Characters and Discussion
Divvy out roles for each scene. It is easier for students to follow the action when the same person reads a character. At the end of the scene, stop and have the students discuss what just happened, to whom, and why. After discussion and clarification, feel free to assign the roles to different students and read the next scene. This allows more students to be involved in the reading.
One last note: if students seem intimidated by the language, or are having a difficult time with pronunciation, try starting each circle session with a little stretching, yawning, and a tongue twister or two. Tell students (because it is true) that professional actors warm up before a performance with tongue twisters such as “Peter Piper…" so that they can get through the verse without getting tongue-tied. Therefore, tell them, it certainly couldn’t hurt to try.
The above suggestions allow teachers to simply and easily incorporate a few important elements of drama into Shakespeare lesson plans.
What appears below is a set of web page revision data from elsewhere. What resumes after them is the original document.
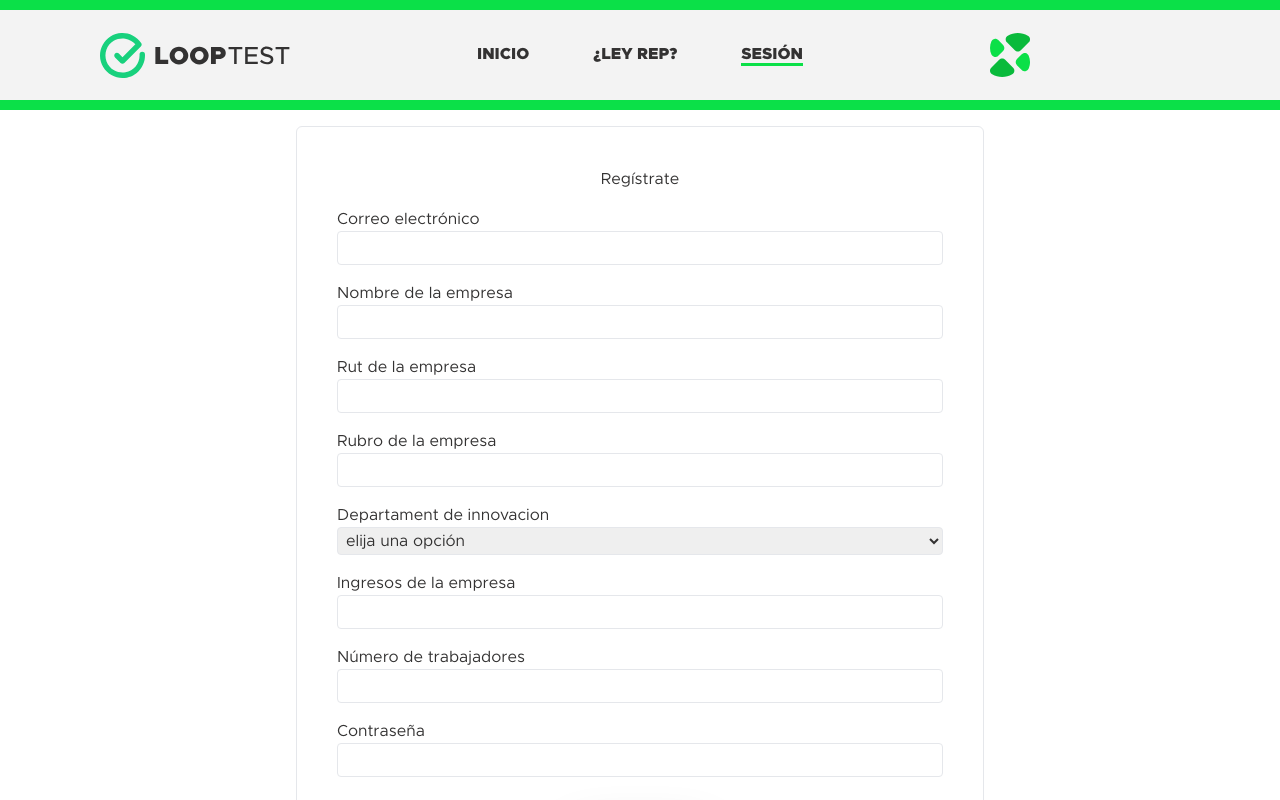
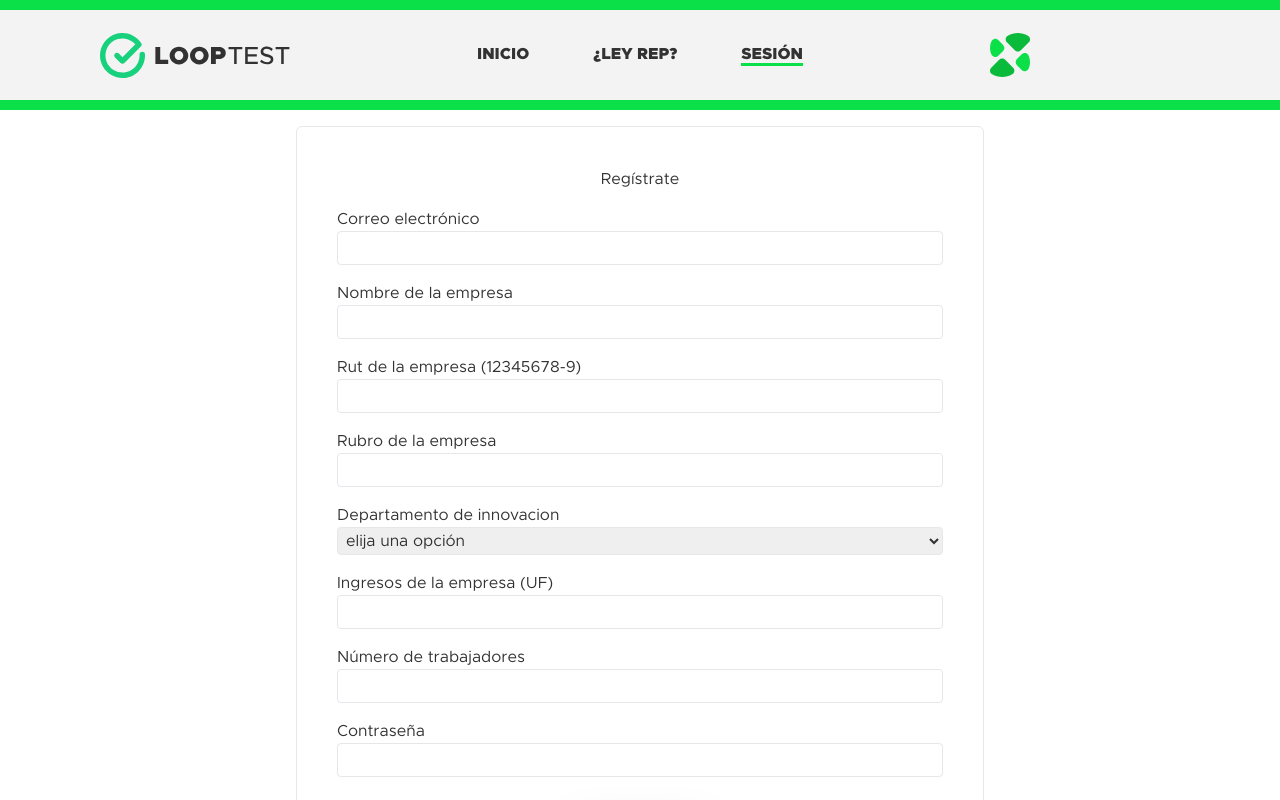
Before and after one commit to Felipeazs/Beloop-webapp, a React (Create React App) app in the folder frontend/: page /sesion in a window 1280 px wide. Shown: the top 800 px of the page. Built offline with nearby package versions, Linux system fonts and the light colour scheme.

Commit message:
front session updated

```diff
--- a/frontend/src/pages/Sesion.jsx
+++ b/frontend/src/pages/Sesion.jsx
@@ -119,7 +119,7 @@ const Sesion = () => {
                                     <input type="text" id="empresa" name="empresa" value={empresa} className={inputStyle} onChange={changeHandler} />
                                 </div>
                                 <div className="flex flex-col">
-                                    <label htmlFor="rut">Rut de la empresa</label>
+                                    <label htmlFor="rut">Rut de la empresa (12345678-9)</label>
                                     <input type="text" id="rut" name="rut" value={rut} className={inputStyle} onChange={changeHandler} />
                                 </div>
 
@@ -128,7 +128,7 @@ const Sesion = () => {
                                     <input type="text" id="rubro" name="rubro" value={rubro} className={inputStyle} onChange={changeHandler} />
                                 </div>
                                 <div className="flex flex-col">
-                                    <label htmlFor="innovacion">Departament de innovacion</label>
+                                    <label htmlFor="innovacion">Departamento de innovacion</label>
                                     <select id="innovacion" onChange={changeHandler} value={innovacion} className={inputStyle}>
                                         <option value="">elija una opción</option>
                                         <option value="true">Sí</option>
@@ -137,7 +137,7 @@ const Sesion = () => {
                                 </div>
 
                                 <div className="flex flex-col">
-                                    <label htmlFor="ingresos">Ingresos de la empresa</label>
+                                    <label htmlFor="ingresos">Ingresos de la empresa (UF)</label>
                                     <input type="text" id="ingresos" name="ingresos" value={ingresos} className={inputStyle} onChange={changeHandler} />
                                 </div>
 
```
The students will be able to see and watch each other read, warm up together, and in each scene not become confused but rather keep the characters distinct in their minds.
Be certain to wrap up each reading by discussing what is going on in each scene right after reading it.